A young woman told yesterday how she risked her life to stop a street robbery – while two police officers sat in their patrol car a few yards away.I can't wait to see the excuses offered for this....
Marie Wastlund, 27, was walking home from a night out when she saw three hooded thugs throttling and kicking a woman in view of the police vehicle.
The student waved and shouted to get the attention of the officers – parked only 25 yards away – but they did nothing.
So she waded in herself and pulled the thugs away from their victim by their hoods – at which point they fled. Astonishingly, she then had to dial 999 to summon police help and sat cradling the distraught victim in her arms for ten minutes.Well, Marie, here's what you do next time this happens - tell them they're about to be clamped:
At one point the two officers got out of their car but, apparently not noticing what was going on, they got back in again.
The officers were sitting in their unmarked cars in private residents’ spaces at the Gunwharf Quays marina retail complex.And so they were clamped. And why not? Aren't they subject to the same laws as everyone else?
They didn't think so. They arrested the clamper.
A Hampshire police spokesman said: ‘Mr Andrews clamped two unmarked police vehicles preventing the officers, who were at Gunwharf as part of a security operation, from conducting their duties. The officers had not left the vehicles at the time they were clamped.’The boss of the clamping firm disputes this:
Andrews, who works for Shoal Enforcement, will appear at South and South East Hampshire Magistrates’ Court in Portsmouth next Friday.
Mike Eames, managing director of the parking enforcement company, denied the officers were in the cars when they were clamped.
‘A member of our staff immobilised two cars parked in private residents’ bays,’ he said. ‘A plainclothes police officer produced his warrant card and requested that both vehicles be released.
‘Our member of staff confirmed he would release the vehicles if the officer would provide confirmation that he was on duty.
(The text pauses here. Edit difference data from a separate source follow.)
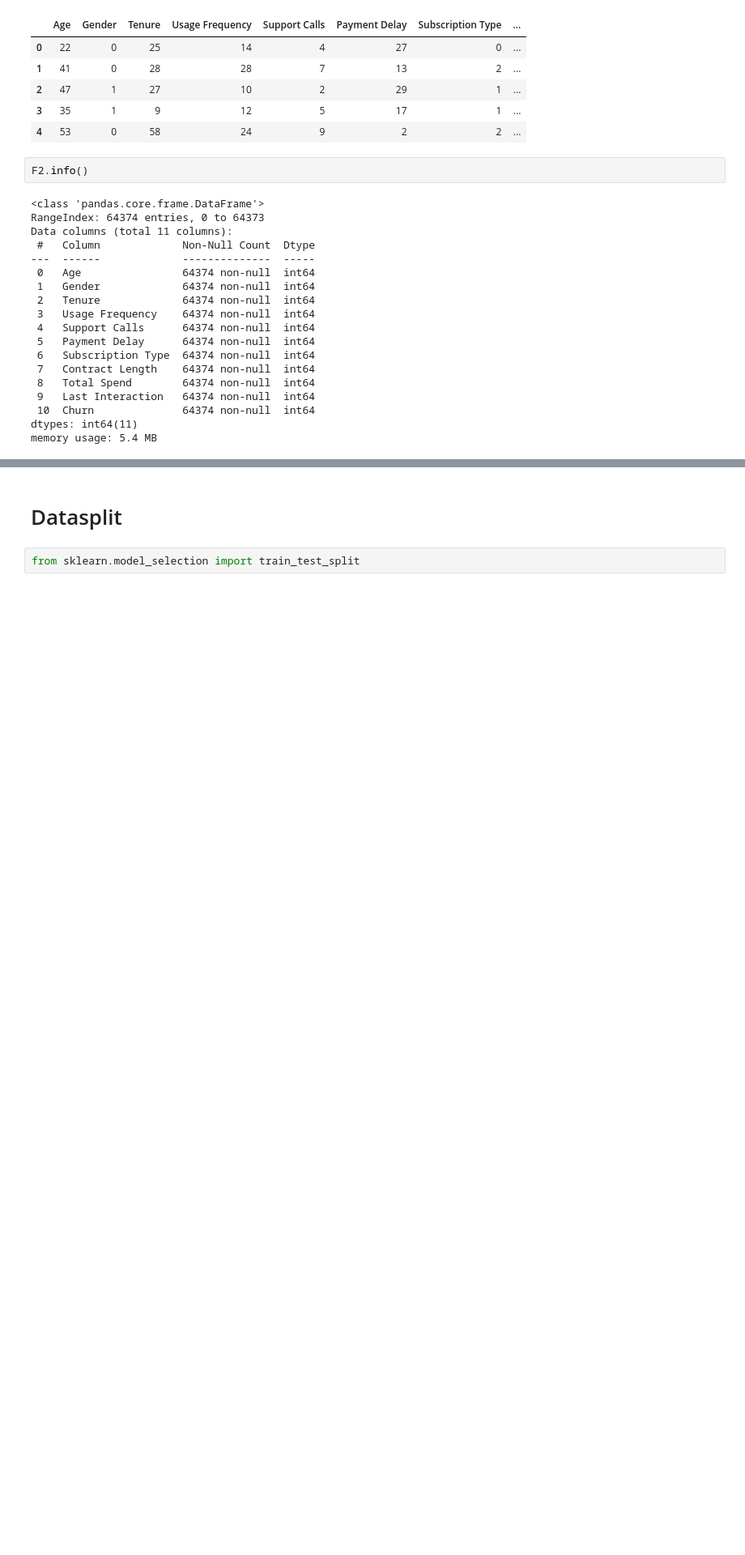
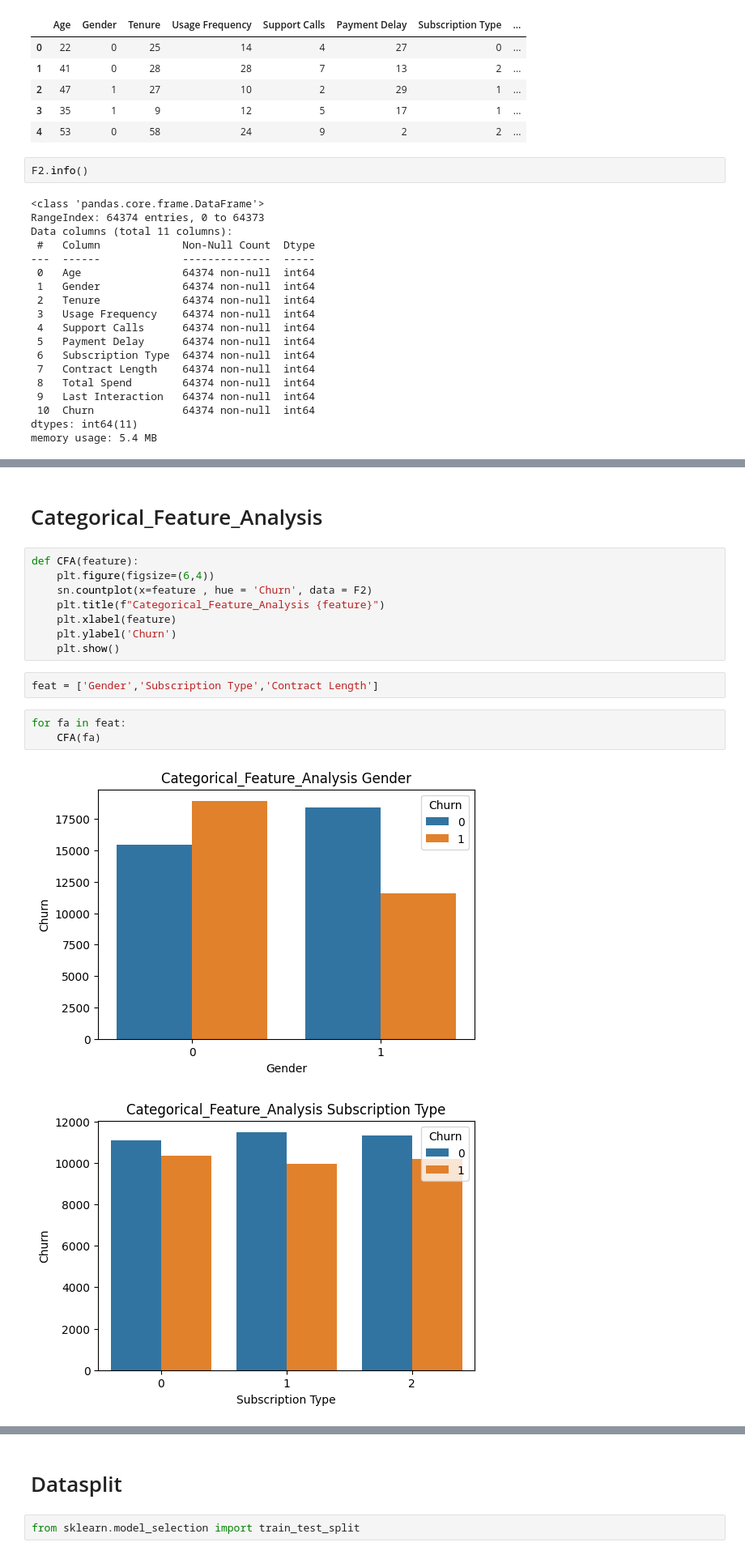
Before and after one commit to Rahul107213/Machine-Learning-Project, a Jupyter notebook: churn_prediction.ipynb, the cells around one changed output, grey strips where cells are left out. Shown at 81% size. Drawn from its saved outputs; the diff is of its cells as text; blank space fills up the shorter version.

```diff
--- a/churn_prediction.ipynb
+++ b/churn_prediction.ipynb
@@ -119,0 +175,18 @@ memory usage: 5.4 MB
+# %% [markdown]
+# Categorical_Feature_Analysis
+# %%
+def CFA(feature):
+    plt.figure(figsize=(6,4))
+    sn.countplot(x=feature , hue = 'Churn', data = F2)
+    plt.title(f"Categorical_Feature_Analysis {feature}")
+    plt.xlabel(feature)
+    plt.ylabel('Churn')
+    plt.show()
+# %%
+feat = ['Gender','Subscription Type','Contract Length']
+# %%
+for fa in feat:
+    CFA(fa)
+# %% [output]
+[figure, added]
+[figure, added]
```
Also changed, not shown: parts of 17 cells of this notebook.
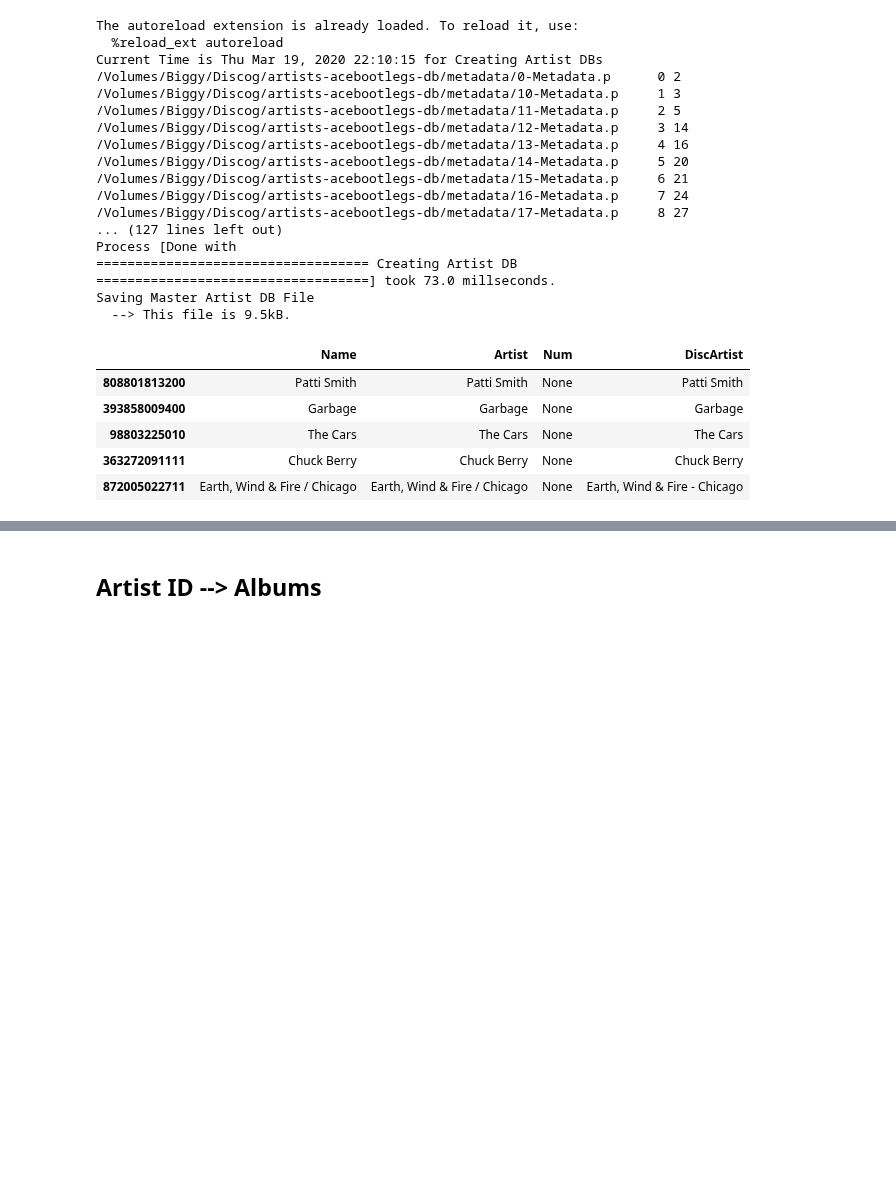
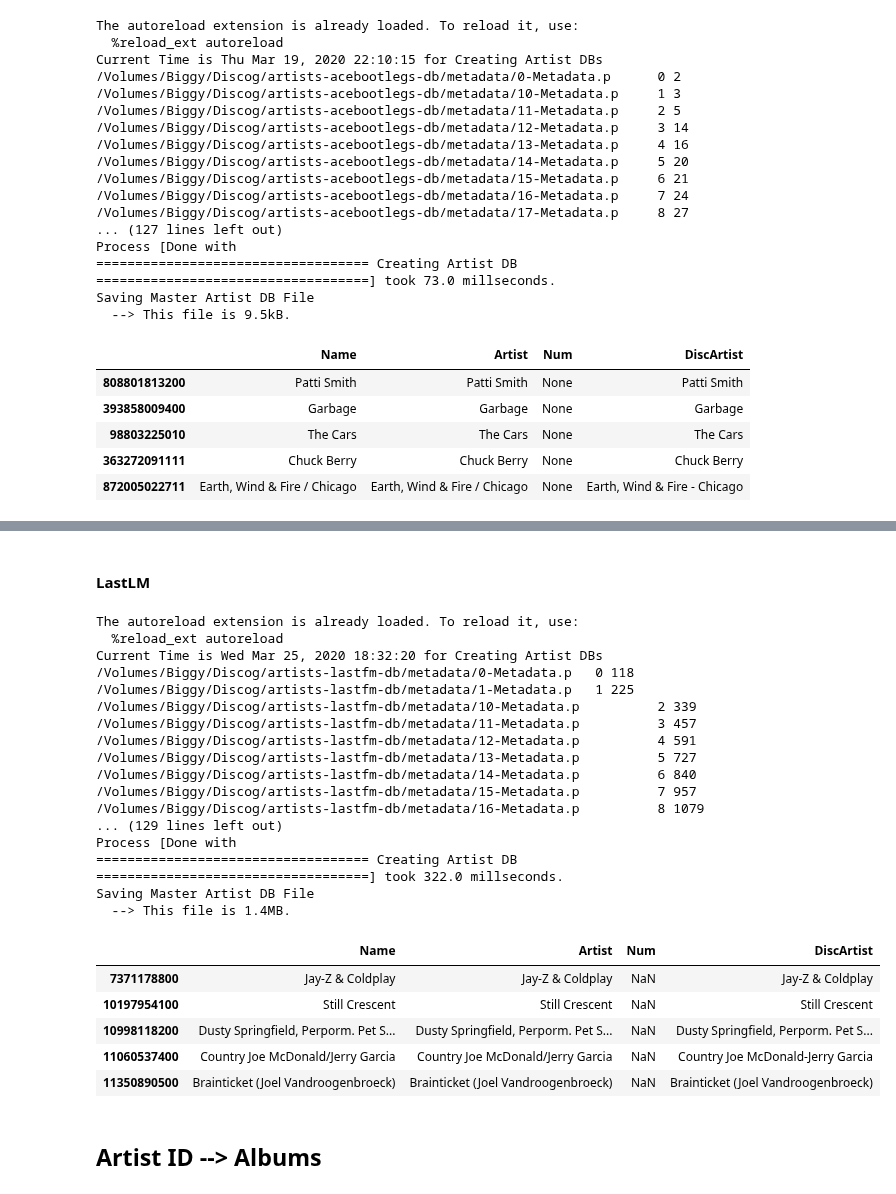
Before and after one commit to tgadf/discogs, a Jupyter notebook: Master DB.ipynb, the cells around one changed output, grey strips where cells are left out. Saved outputs shown, nothing was run; the diff lists cells and outputs as text; code cells hidden in the pictures; blank space fills up the shorter version.

```diff
--- a/Master DB.ipynb
+++ b/Master DB.ipynb
@@ -273,3 +334,46 @@ Saving Master Artist DB File
+# %% [markdown]
+#### LastLM
+# %%
+%load_ext autoreload
+%autoreload
+
+####################################################################################################
+## Create Artist ID Lookup
+####################################################################################################
+from lookup import createArtistIDMap
+createArtistIDMap(discLM)
+
+
+####################################################################################################
+## Create Artist ID Pandas DataFrame
+####################################################################################################
+from masterdb import getSlimArtistDB
+discSlimArtistLMDB = getSlimArtistDB(discLM, force=True)
+discSlimArtistLMDB.head()
+# %% [output]
+The autoreload extension is already loaded. To reload it, use:
+  %reload_ext autoreload
+Current Time is Wed Mar 25, 2020 18:32:20 for Creating Artist DBs
+/Volumes/Biggy/Discog/artists-lastfm-db/metadata/0-Metadata.p   0 118
+/Volumes/Biggy/Discog/artists-lastfm-db/metadata/1-Metadata.p   1 225
+/Volumes/Biggy/Discog/artists-lastfm-db/metadata/10-Metadata.p          2 339
+/Volumes/Biggy/Discog/artists-lastfm-db/metadata/11-Metadata.p          3 457
+/Volumes/Biggy/Discog/artists-lastfm-db/metadata/12-Metadata.p          4 591
+/Volumes/Biggy/Discog/artists-lastfm-db/metadata/13-Metadata.p          5 727
+/Volumes/Biggy/Discog/artists-lastfm-db/metadata/14-Metadata.p          6 840
+/Volumes/Biggy/Discog/artists-lastfm-db/metadata/15-Metadata.p          7 957
+/Volumes/Biggy/Discog/artists-lastfm-db/metadata/16-Metadata.p          8 1079
+... (129 lines left out)
+Process [Done with
+=================================== Creating Artist DB ===================================] took 322.0 millseconds.
+Saving Master Artist DB File
+  --> This file is 1.4MB.
+|  | Name | Artist | Num | DiscArtist |
+| 7371178800 | Jay-Z & Coldplay | Jay-Z & Coldplay | NaN | Jay-Z & Coldplay |
+| 10197954100 | Still Crescent | Still Crescent | NaN | Still Crescent |
+| 10998118200 | Dusty Springfield, Perporm. Pet S... | Dusty Springfield, Perporm. Pet S... | NaN | Dusty Springfield, Perporm. Pet S... |
+| 11060537400 | Country Joe McDonald/Jerry Garcia | Country Joe McDonald/Jerry Garcia | NaN | Country Joe McDonald-Jerry Garcia |
+| 11350890500 | Brainticket (Joel Vandroogenbroeck) | Brainticket (Joel Vandroogenbroeck) | NaN | Brainticket (Joel Vandroogenbroeck) |
 # %% [markdown]
 ## Artist ID --> Albums
 # %% [markdown]
```
Also changed, not shown: parts of 8 cells of this notebook, 9 other files.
The officer declined and arrested our member of staff.
‘At no time did the police officer identify himself as a royal protection officer or make any mention of the Queen’s visit.
‘There were no officers in the vehicles during the incident and our member of staff was correctly displaying his licence.’I think this'll be the only time the public are likely to be cheering on a clamping firm in a court case!